Description of the task: Copy each line of the following material that has the string "html".

Records shown:
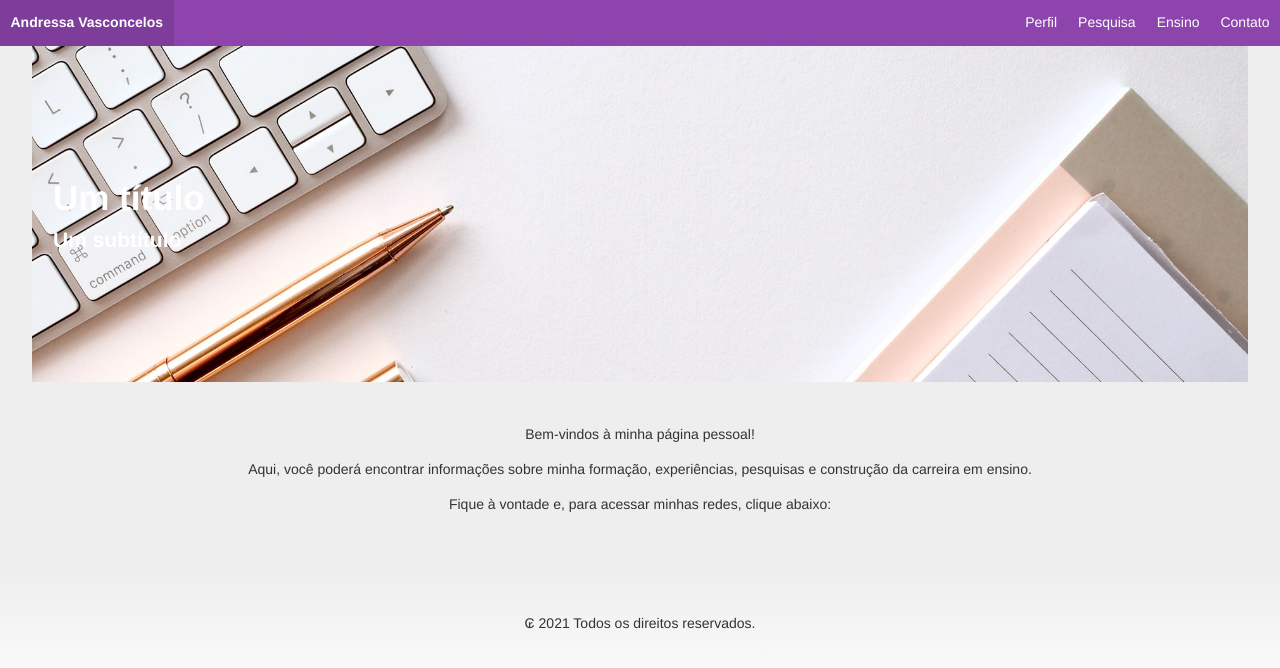
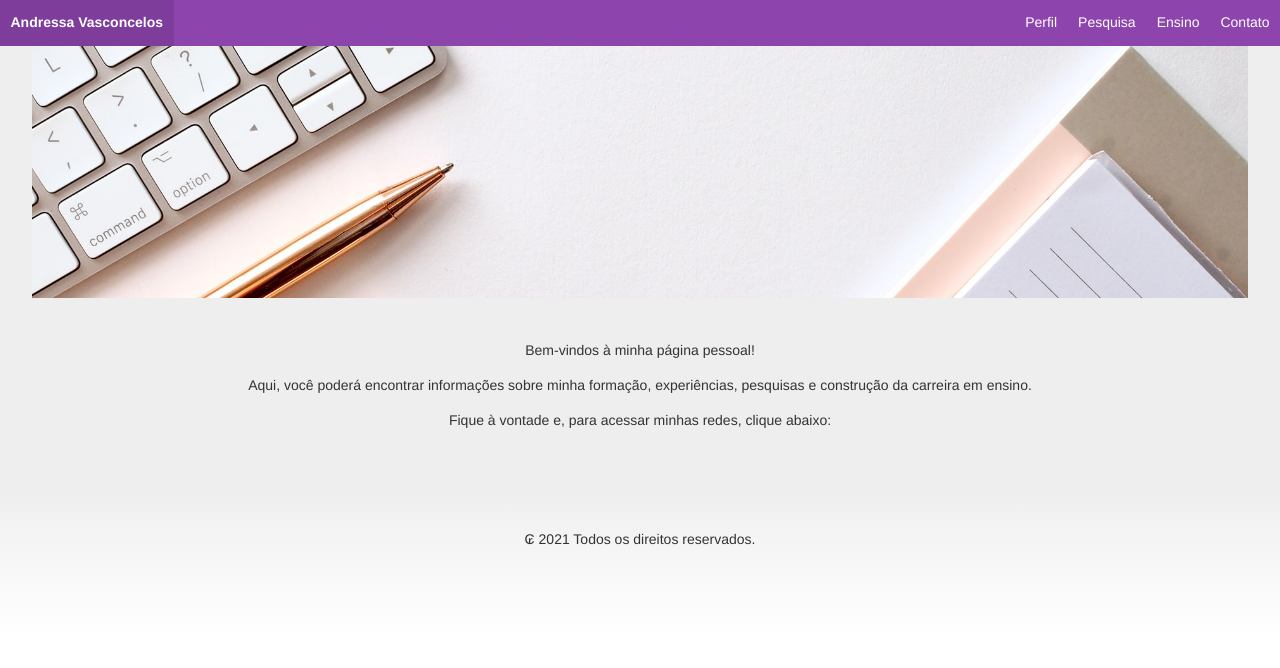
Before and after one commit to andressamielke/andressamielke.github.io, a Jekyll site: the page built from index.md, in a window 1280 px wide. Shown: the top 668 px of the page. Built offline with Jekyll 4.4.1, drawn with Linux system fonts in a browser that asks for light colours; some web fonts are replaced.

Commit message:
Update hero.html

```diff
--- a/_includes/hero.html
+++ b/_includes/hero.html
@@ -1,10 +1,10 @@
 <section class="hero hero-capa is-medium is-success">
   <div class="hero-body animate__animated animate__fadeInLeft">
-    <p class="is-size-2 has-text-white">
-      <strong>Um título</strong>
+    <p class="is-size-2 has-text-grey">
+      <strong></strong>
     </p>
-    <p class="is-size-4 has-text-white">
-      <strong>Um subtítulo</strong>
+    <p class="is-size-4 has-text-grey">
+      <strong></strong>
     </p>
   </div>
 </section>
```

Task output:
Update hero.html
--- a/_includes/hero.html
+++ b/_includes/hero.html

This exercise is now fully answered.